▸ Problem: The reply should be an exact repeat of the listing, with no pictures in it.
********************
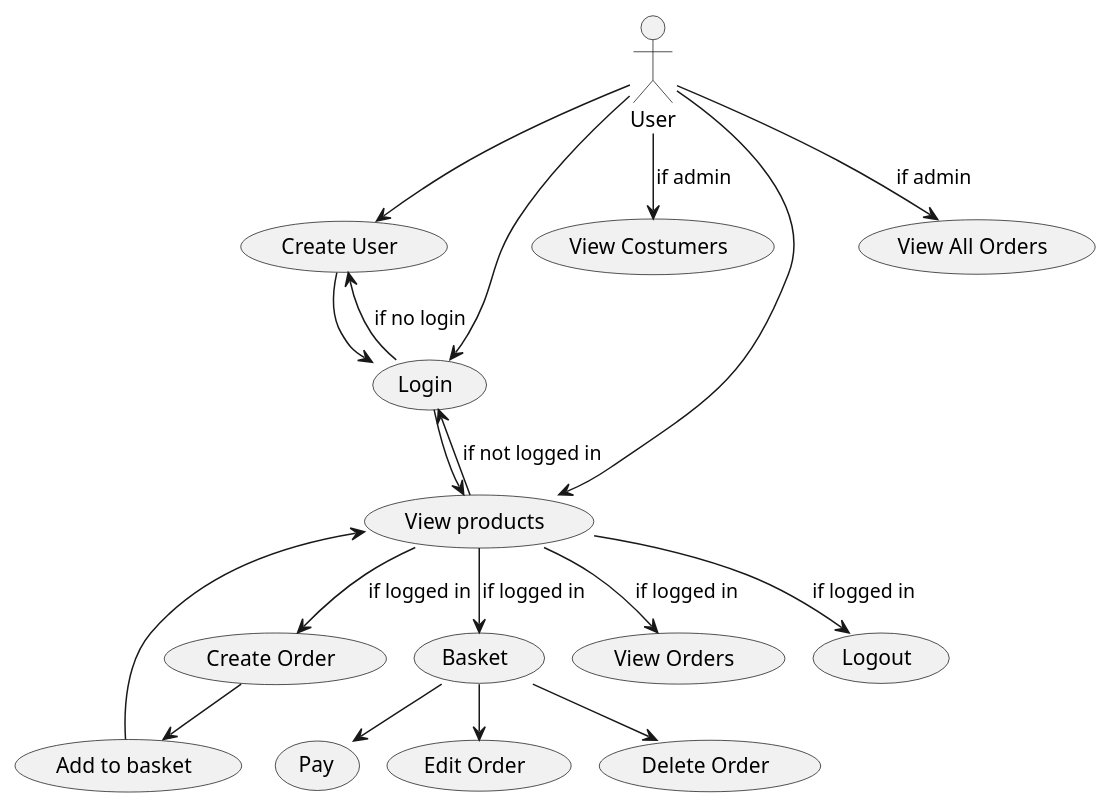
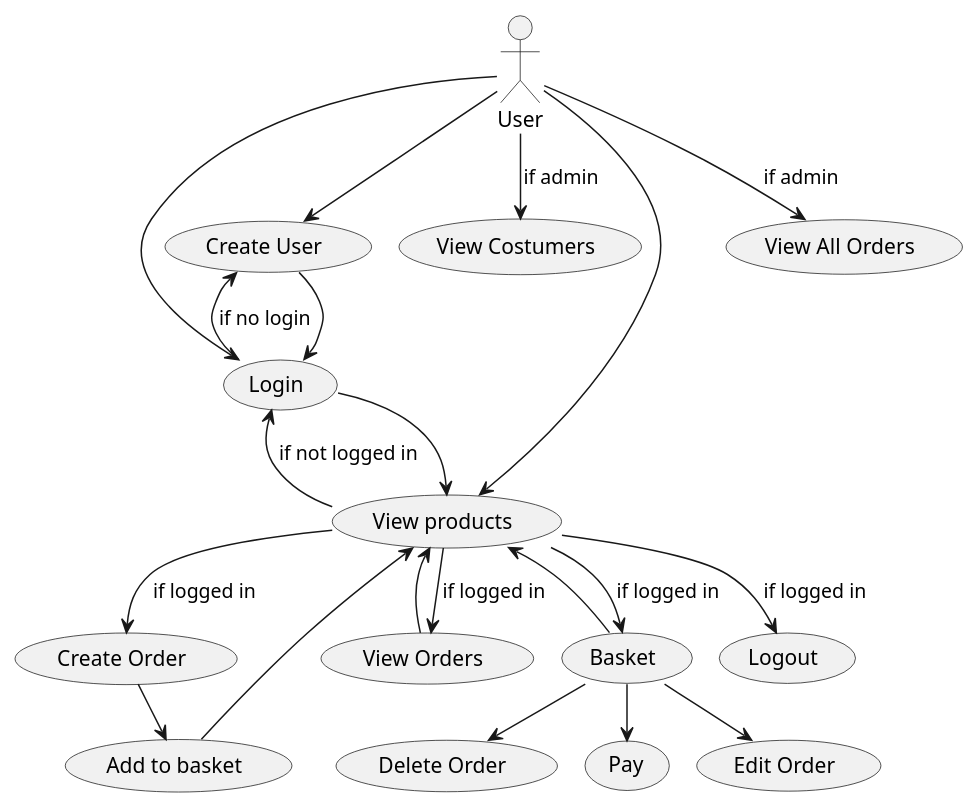
Before and after one commit to MojoOno/Cupcake: the diagram in Docs/UseCase.puml, drawn with PlantUML. The commit also changed 2 other files, not shown here.

```diff
--- a/Docs/UseCase.puml
+++ b/Docs/UseCase.puml
@@ -1,42 +1,44 @@
 @startuml
 'https://plantuml.com/use-case-diagram
 !Pragma layout smetana
 actor User
 
 usecase "Create User" as UC1
 usecase "Login" as UC2
 usecase "Create Order" as UC3
 usecase "Add to basket" as UC4
 usecase "Basket" as UC5
 usecase "Pay" as UC6
 usecase "Edit Order" as UC8
 usecase "Delete Order" as UC9
 usecase "View Orders" as UC10
 usecase "View Costumers" as UC11
 usecase "View products" as UC12
 usecase "Logout" as UC13
 usecase "View All Orders" as UC14
 
 
 
 User --> UC1
 User --> UC2
 User --> UC12
 UC1 --> UC2
 UC2 --> UC12
 UC3 --> UC4
 UC4 --> UC12
 UC5 --> UC6
 UC5 --> UC8
 UC5 --> UC9
+UC5 --> UC12
+UC10 --> UC12
 
 
 User --> UC11 : "if admin"
 User --> UC14 : "if admin"
 UC12 --> UC3 : "if logged in"
 UC12 --> UC5 : "if logged in"
 UC12 --> UC10 : "if logged in"
 UC12 --> UC13 : "if logged in"
 UC12 --> UC2 : "if not logged in"
 UC2 --> UC1 : "if no login"
 @enduml
```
********************
▸ Finished exercise:
Before and after one commit to MojoOno/Cupcake: the diagram in Docs/UseCase.puml, drawn with PlantUML. The commit also changed 2 other files, not shown here.

```diff
--- a/Docs/UseCase.puml
+++ b/Docs/UseCase.puml
@@ -1,42 +1,44 @@
 @startuml
 'https://plantuml.com/use-case-diagram
 !Pragma layout smetana
 actor User
 
 usecase "Create User" as UC1
 usecase "Login" as UC2
 usecase "Create Order" as UC3
 usecase "Add to basket" as UC4
 usecase "Basket" as UC5
 usecase "Pay" as UC6
 usecase "Edit Order" as UC8
 usecase "Delete Order" as UC9
 usecase "View Orders" as UC10
 usecase "View Costumers" as UC11
 usecase "View products" as UC12
 usecase "Logout" as UC13
 usecase "View All Orders" as UC14
 
 
 
 User --> UC1
 User --> UC2
 User --> UC12
 UC1 --> UC2
 UC2 --> UC12
 UC3 --> UC4
 UC4 --> UC12
 UC5 --> UC6
 UC5 --> UC8
 UC5 --> UC9
+UC5 --> UC12
+UC10 --> UC12
 
 
 User --> UC11 : "if admin"
 User --> UC14 : "if admin"
 UC12 --> UC3 : "if logged in"
 UC12 --> UC5 : "if logged in"
 UC12 --> UC10 : "if logged in"
 UC12 --> UC13 : "if logged in"
 UC12 --> UC2 : "if not logged in"
 UC2 --> UC1 : "if no login"
 @enduml
```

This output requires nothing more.